I listen to old tembang from Javanese traditional music, especially West Javanese. I love Mozart and Sibelius. Beatles, Jimi Hendrix, Miles Davis, Oscar Peterson, Avishai Cohen, Astor Piazzolla, and Debussy. I have also come to enjoy Korean pop, among many other kinds of music. All in all, I dream in thousands of languages that gives peace to my heart. I am human.

For these reasons, I must say that I will never support any political movement nor organization based on racial arguments. No matter who they are, powerful or weak.

Racism in an insult to humanity and should be regarded as cancer.

 
Editor’s Note: Articles in Opinion section are written by West Papua Now readers. Please contact us should you wish to share your opinion to our readers.

A Letter for Mr. Wenda

I have read many articles written about West Papua, either written by the Indonesian Government, foreign writers and journalist, or written by Benny Wenda and his OPM friends.

I am Indonesian, and I am not going to tell you whether I am a Papuan or not, because first of all, it’s not important. Although I never really loved, cared nor hated OPM, but Mr. Wenda for me is quite interesting. He is Papuan, whom talked a lot about the welfare and care about Papuan but he lives in London.

Now, as an ordinary member of my village and town, a part of my large family and friends, I do care about the welfare of the people around me. I live with them, share almost everything with them, and most of all, I love them.

I traveled quite a lot lately, not only within Papua or other islands in Indonesia, but I’ve had the opportunity to travel  to other countries, and I saw a lot of things, and it has made me love my village and the people even more.

Now, I try to make a comparison about what Mr. Wenda said about Papua and Indonesia, and compare it with what the Indonesian have done in Papua.

First, you are talking about genocide. There you are… Mr. Wenda is lying to his teeth. Second, the destruction of Papua. If Mr. Wenda thinks that building road and highways almost 4000 km all over Papua is destruction, I think he is a lunatic.
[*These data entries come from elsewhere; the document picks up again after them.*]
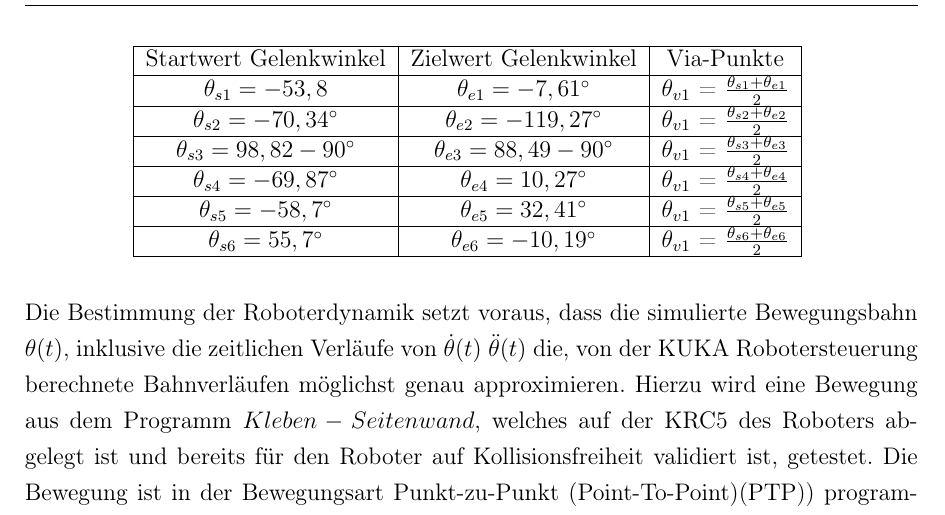
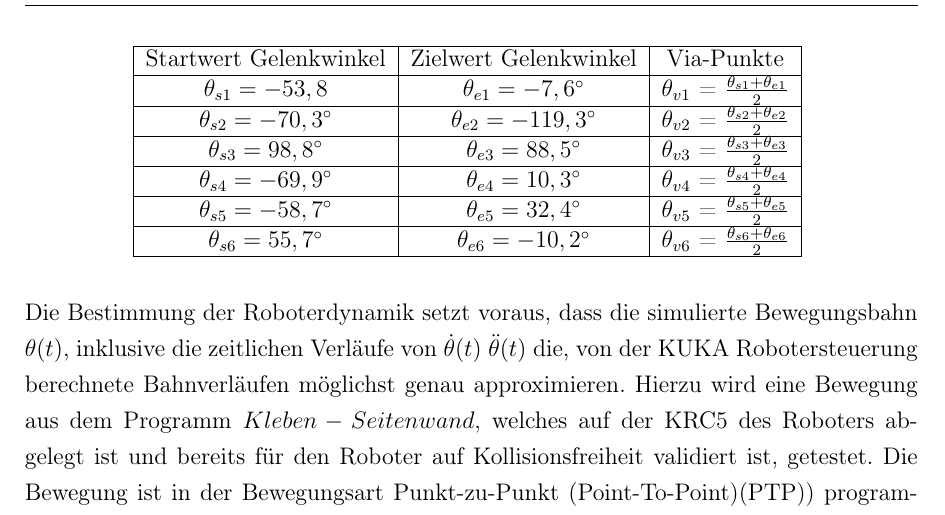
Before and after one commit to degardy/BachelorThesis, a LaTeX thesis (WissBer_PA_SA_BA.tex, which reads chapter/Bahnplanung.tex): part of page 27 of 44, cut so that both start at the same text. Compiled offline with pdfLaTeX.

Commit message:
txs auto checkin

```diff
--- a/chapter/Bahnplanung.tex
+++ b/chapter/Bahnplanung.tex
@@ -54,17 +54,17 @@ Die Bestimmung der Roboterdynamik setzt voraus, dass die simulierte Bewegungsbah
 	\hline
 	Startwert Gelenkwinkel&  Zielwert Gelenkwinkel&  Via-Punkte\\
 	\hline
-	$\theta_{s1} = -53,8$&  $\theta_{e1} = -7,61^{\circ}$  &$\theta_{v1}$ = $\tfrac{\theta_{s1}+\theta_{e1}}{2}$  \\
+	$\theta_{s1} = -53,8$&  $\theta_{e1} = -7,6^{\circ}$  &$\theta_{v1}$ = $\tfrac{\theta_{s1}+\theta_{e1}}{2}$  \\
 	\hline
-	$\theta_{s2} = -70,34^{\circ}$&  $\theta_{e2} = -119,27^{\circ}$    &$\theta_{v1}$ = $\tfrac{\theta_{s2}+\theta_{e2}}{2}$  \\
+	$\theta_{s2} = -70,3^{\circ}$&  $\theta_{e2} = -119,3^{\circ}$    &$\theta_{v2}$ = $\tfrac{\theta_{s2}+\theta_{e2}}{2}$  \\
 	\hline
-	$\theta_{s3} = 98,82-90^{\circ}$&  $\theta_{e3} = 88,49-90^{\circ}$&$\theta_{v1}$ = $\tfrac{\theta_{s3}+\theta_{e3}}{2}$  \\
+	$\theta_{s3} = 98,8^{\circ}$&  $\theta_{e3} = 88,5^{\circ}$&$\theta_{v3}$ = $\tfrac{\theta_{s3}+\theta_{e3}}{2}$  \\
 	\hline
-	$\theta_{s4} = -69,87^{\circ}$&  $\theta_{e4} = 10,27^{\circ}$&$\theta_{v1}$ = $\tfrac{\theta_{s4}+\theta_{e4}}{2}$  \\
+	$\theta_{s4} = -69,9^{\circ}$&  $\theta_{e4} = 10,3^{\circ}$&$\theta_{v4}$ = $\tfrac{\theta_{s4}+\theta_{e4}}{2}$  \\
 	\hline
-	$\theta_{s5} = -58,7^{\circ}$&  $\theta_{e5} = 32,41^{\circ}$  &$\theta_{v1}$ = $\tfrac{\theta_{s5}+\theta_{e5}}{2}$  \\
+	$\theta_{s5} = -58,7^{\circ}$&  $\theta_{e5} = 32,4^{\circ}$  &$\theta_{v5}$ = $\tfrac{\theta_{s5}+\theta_{e5}}{2}$  \\
 	\hline
-	$\theta_{s6} = 55,7^{\circ}$&  $\theta_{e6} = -10,19^{\circ}$&$\theta_{v1}$ = $\tfrac{\theta_{s6}+\theta_{e6}}{2}$  \\
+	$\theta_{s6} = 55,7^{\circ}$&  $\theta_{e6} = -10,2^{\circ}$&$\theta_{v6}$ = $\tfrac{\theta_{s6}+\theta_{e6}}{2}$  \\
 	\hline
 \end{tabular}
 \label{tab:simu}
```
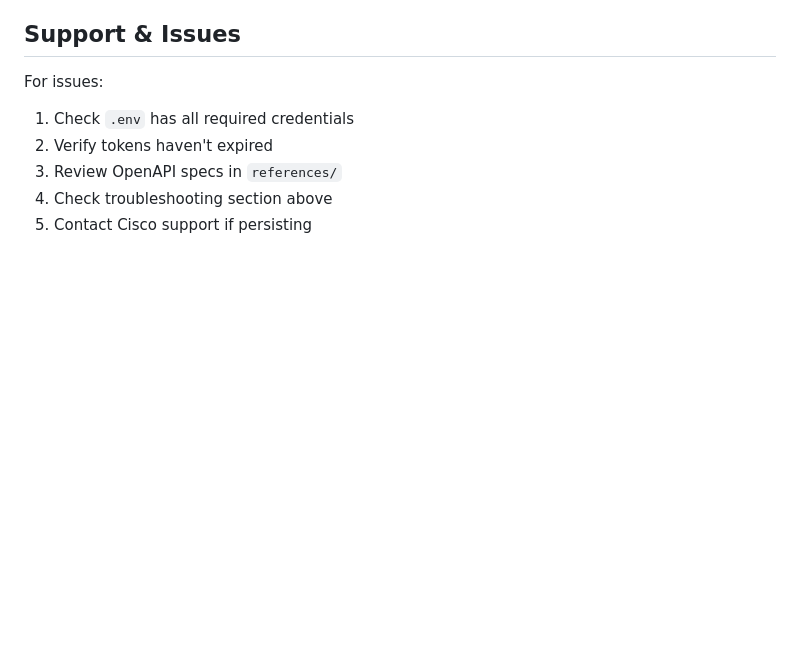
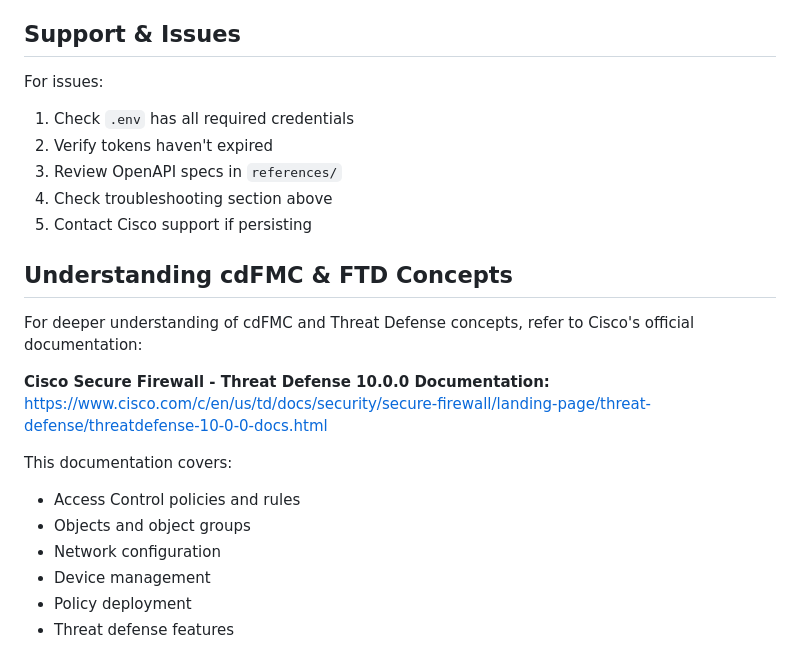
Before and after one commit to leprachuan/pot-o-skills, a Markdown page: cisco-security-cloud-control/README.md, the part around the change. GitHub-like rendering; blank space fills up the shorter version.

Commit message:
docs: Add Cisco official cdFMC/FTD documentation reference
Added link to Cisco's official Secure Firewall Threat Defense 10.0.0 documentation
for understanding cdFMC and FTD concepts referenced in this skill.

Co-authored-by: Copilot <223556219+Copilot@users.noreply.github.com>

```diff
--- a/cisco-security-cloud-control/README.md
+++ b/cisco-security-cloud-control/README.md
@@ -301,3 +301,18 @@ For issues:
 3. Review OpenAPI specs in `references/`
 4. Check troubleshooting section above
 5. Contact Cisco support if persisting
+
+## Understanding cdFMC & FTD Concepts
+
+For deeper understanding of cdFMC and Threat Defense concepts, refer to Cisco's official documentation:
+
+**Cisco Secure Firewall - Threat Defense 10.0.0 Documentation:**
+https://www.cisco.com/c/en/us/td/docs/security/secure-firewall/landing-page/threat-defense/threatdefense-10-0-0-docs.html
+
+This documentation covers:
+- Access Control policies and rules
+- Objects and object groups
+- Network configuration
+- Device management
+- Policy deployment
+- Threat defense features
```
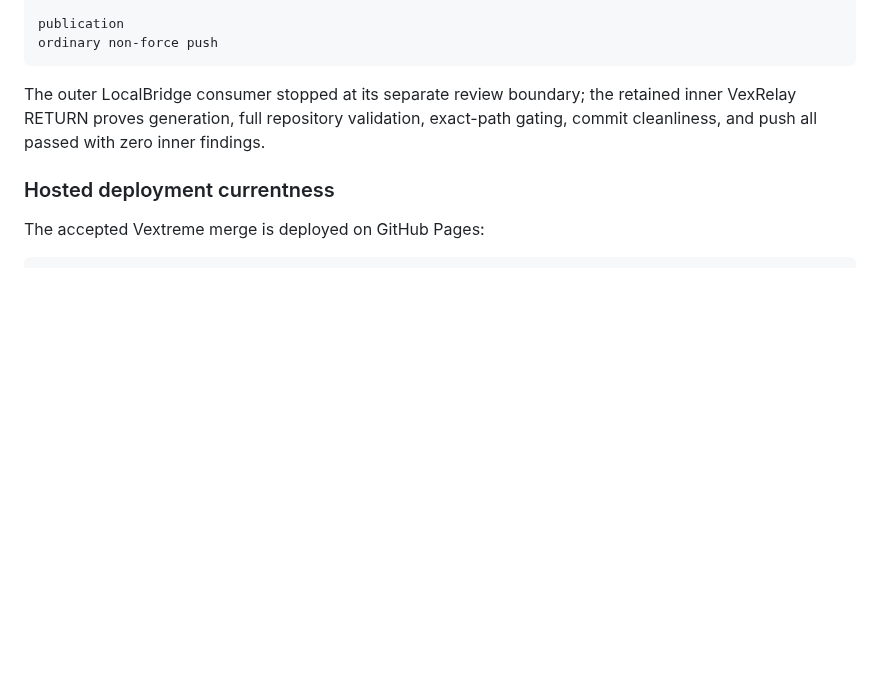
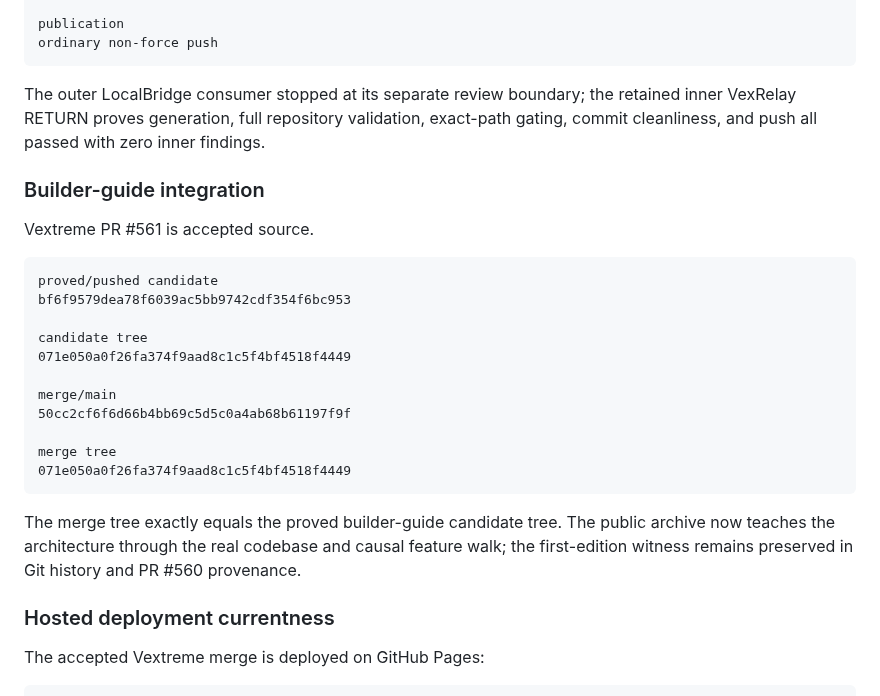
Before and after one commit to VexGPT/VexWork, a Markdown page: projects/vexarchitecture-public-archive/README.md, the part around the change. Drawn GitHub-style; blank space fills up the shorter version.

Commit message:
[VexArchitecture Public Archive] Record accepted builder-guide edition [VXG RealForever]

````diff
--- a/projects/vexarchitecture-public-archive/README.md
+++ b/projects/vexarchitecture-public-archive/README.md
@@ -189,6 +189,26 @@ ordinary non-force push
 
 The outer LocalBridge consumer stopped at its separate review boundary; the retained inner VexRelay RETURN proves generation, full repository validation, exact-path gating, commit cleanliness, and push all passed with zero inner findings.
 
+### Builder-guide integration
+
+Vextreme PR #561 is accepted source.
+
+```text
+proved/pushed candidate
+bf6f9579dea78f6039ac5bb9742cdf354f6bc953
+
+candidate tree
+071e050a0f26fa374f9aad8c1c5f4bf4518f4449
+
+merge/main
+50cc2cf6f6d66b4bb69c5d5c0a4ab68b61197f9f
+
+merge tree
+071e050a0f26fa374f9aad8c1c5f4bf4518f4449
+```
+
+The merge tree exactly equals the proved builder-guide candidate tree. The public archive now teaches the architecture through the real codebase and causal feature walk; the first-edition witness remains preserved in Git history and PR #560 provenance.
+
 ### Hosted deployment currentness
 
 The accepted Vextreme merge is deployed on GitHub Pages:
````
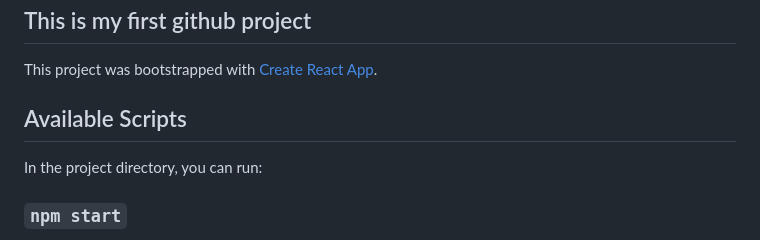
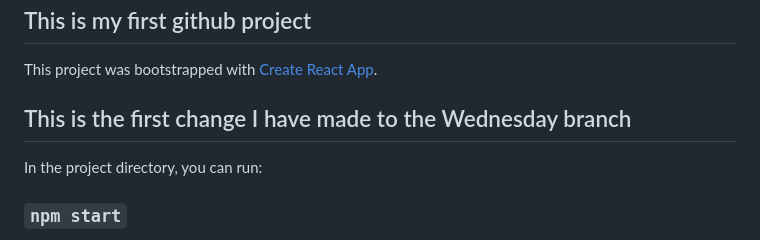
Before and after one commit to ChriferW/expert-octo-guide, a Markdown page: README.md, the part around the change. Drawn GitHub-style.

```diff
--- a/README.md
+++ b/README.md
@@ -2,7 +2,7 @@
 
 This project was bootstrapped with [Create React App](https://github.com/facebook/create-react-app).
 
-## Available Scripts
+## This is the first change I have made to the Wednesday branch
 
 In the project directory, you can run:
 
```
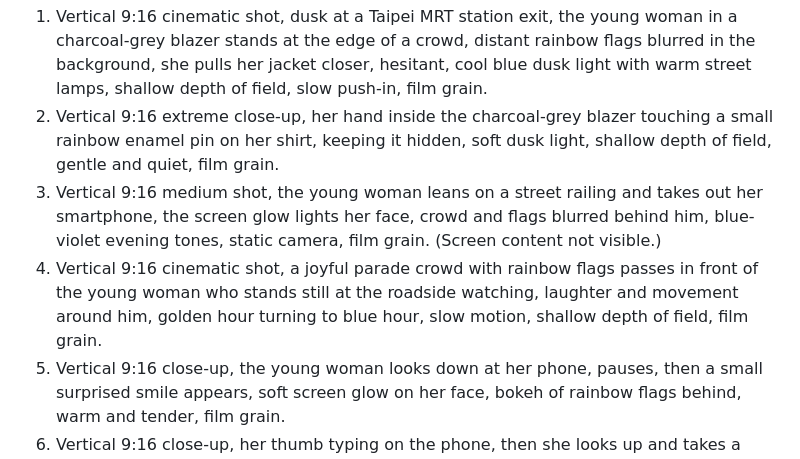
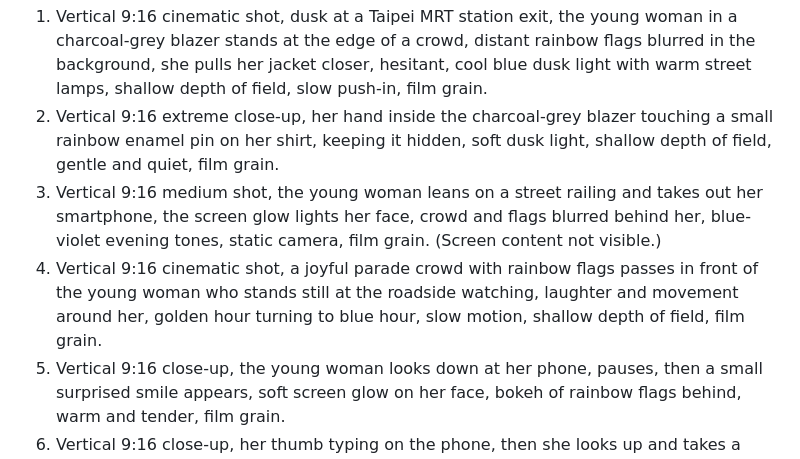
Before and after one commit to cannixabura/lbs_dating_app, a Markdown page: marketing/shorts/pride-first-time.md, the part around the change. Rendered like a GitHub page.

Commit message:
Pride short: fix pronouns in prompts
Co-Authored-By: Claude Opus 5.5 <noreply@anthropic.com>

```diff
--- a/marketing/shorts/pride-first-time.md
+++ b/marketing/shorts/pride-first-time.md
@@ -36,8 +36,8 @@
 **鏡頭提示詞**（每鏡都附上角色參考圖）
 1. Vertical 9:16 cinematic shot, dusk at a Taipei MRT station exit, the young woman in a charcoal-grey blazer stands at the edge of a crowd, distant rainbow flags blurred in the background, she pulls her jacket closer, hesitant, cool blue dusk light with warm street lamps, shallow depth of field, slow push-in, film grain.
 2. Vertical 9:16 extreme close-up, her hand inside the charcoal-grey blazer touching a small rainbow enamel pin on her shirt, keeping it hidden, soft dusk light, shallow depth of field, gentle and quiet, film grain.
-3. Vertical 9:16 medium shot, the young woman leans on a street railing and takes out her smartphone, the screen glow lights her face, crowd and flags blurred behind him, blue-violet evening tones, static camera, film grain. (Screen content not visible.)
-4. Vertical 9:16 cinematic shot, a joyful parade crowd with rainbow flags passes in front of the young woman who stands still at the roadside watching, laughter and movement around him, golden hour turning to blue hour, slow motion, shallow depth of field, film grain.
+3. Vertical 9:16 medium shot, the young woman leans on a street railing and takes out her smartphone, the screen glow lights her face, crowd and flags blurred behind her, blue-violet evening tones, static camera, film grain. (Screen content not visible.)
+4. Vertical 9:16 cinematic shot, a joyful parade crowd with rainbow flags passes in front of the young woman who stands still at the roadside watching, laughter and movement around her, golden hour turning to blue hour, slow motion, shallow depth of field, film grain.
 5. Vertical 9:16 close-up, the young woman looks down at her phone, pauses, then a small surprised smile appears, soft screen glow on her face, bokeh of rainbow flags behind, warm and tender, film grain.
 6. Vertical 9:16 close-up, her thumb typing on the phone, then she looks up and takes a deep breath, evening street lights, bokeh, calm resolve, film grain. (Screen content not visible.)
 7. Vertical 9:16 wide shot, night falls over the parade street in Taipei, hundreds of people raise their phone flashlights, a sea of small lights and rainbow flags, the young woman among them in the foreground seen from behind, magical and emotional, slow crane up, film grain.
```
Building roads means a lot for the people, especially in remote areas around Papua. It will open isolated areas and reduce the price of goods. I heard that the president really cares about it. I know the Indonesian are bringing rocks from other islands because of lack of rocks in dense forests in many areas in Papua. They built schools, and I am part of one of them, I graduated from those schools.

What about you Mr. Wenda? What have you done for the Papuan, except for making yourself popular and living abroad, enjoying your popularity and maybe also a better life compared to us here in Papua?  I think you are a disgrace, for your family and Papuan as a whole. You chose to live in the mercy of strangers, and call yourself a warrior. No Mr. Wenda, you are a coward.

Mr. Wenda, have you heard the story about Mr. Kilion Manggara, a retired elementary school teacher who thanks to his hard work with the residents in his village managed to bring electricity through Solar Power Plant? Now, Amdui Village has been electrified from the Centralized Electric Plant with 30 kWp capacity for about 130 families in 103 homes. Yes, the government built the electricity plant, but it was him that made it possible by bringing the government’s attention to his village.

Meanwhile, You, Mr. Wenda, you are asking the whole world to take the focus on you, and for that, you are willing to do anything, including lying. For Papuan man, you are not considered as a man.

With all the bad things and mishaps of the Indonesian government, I choose them easy compared to you. At least the Indonesian are trying hard to take care and bring welfare for the Papuan, and I guess I cannot even possibly dream that it will come from you.

Mr. Wenda, sorry to say, but you are a loser. I love my family, I love Papua. I don’t think you even care about us. I can tell you hundreds stories, but I lost my appetite, it’s just because of you Mr. Wenda.

Sorong, March 2018

 

Editor’s Note: Articles in Opinion section are written by West Papua Now readers. Please contact us should you wish to share your opinion to our readers.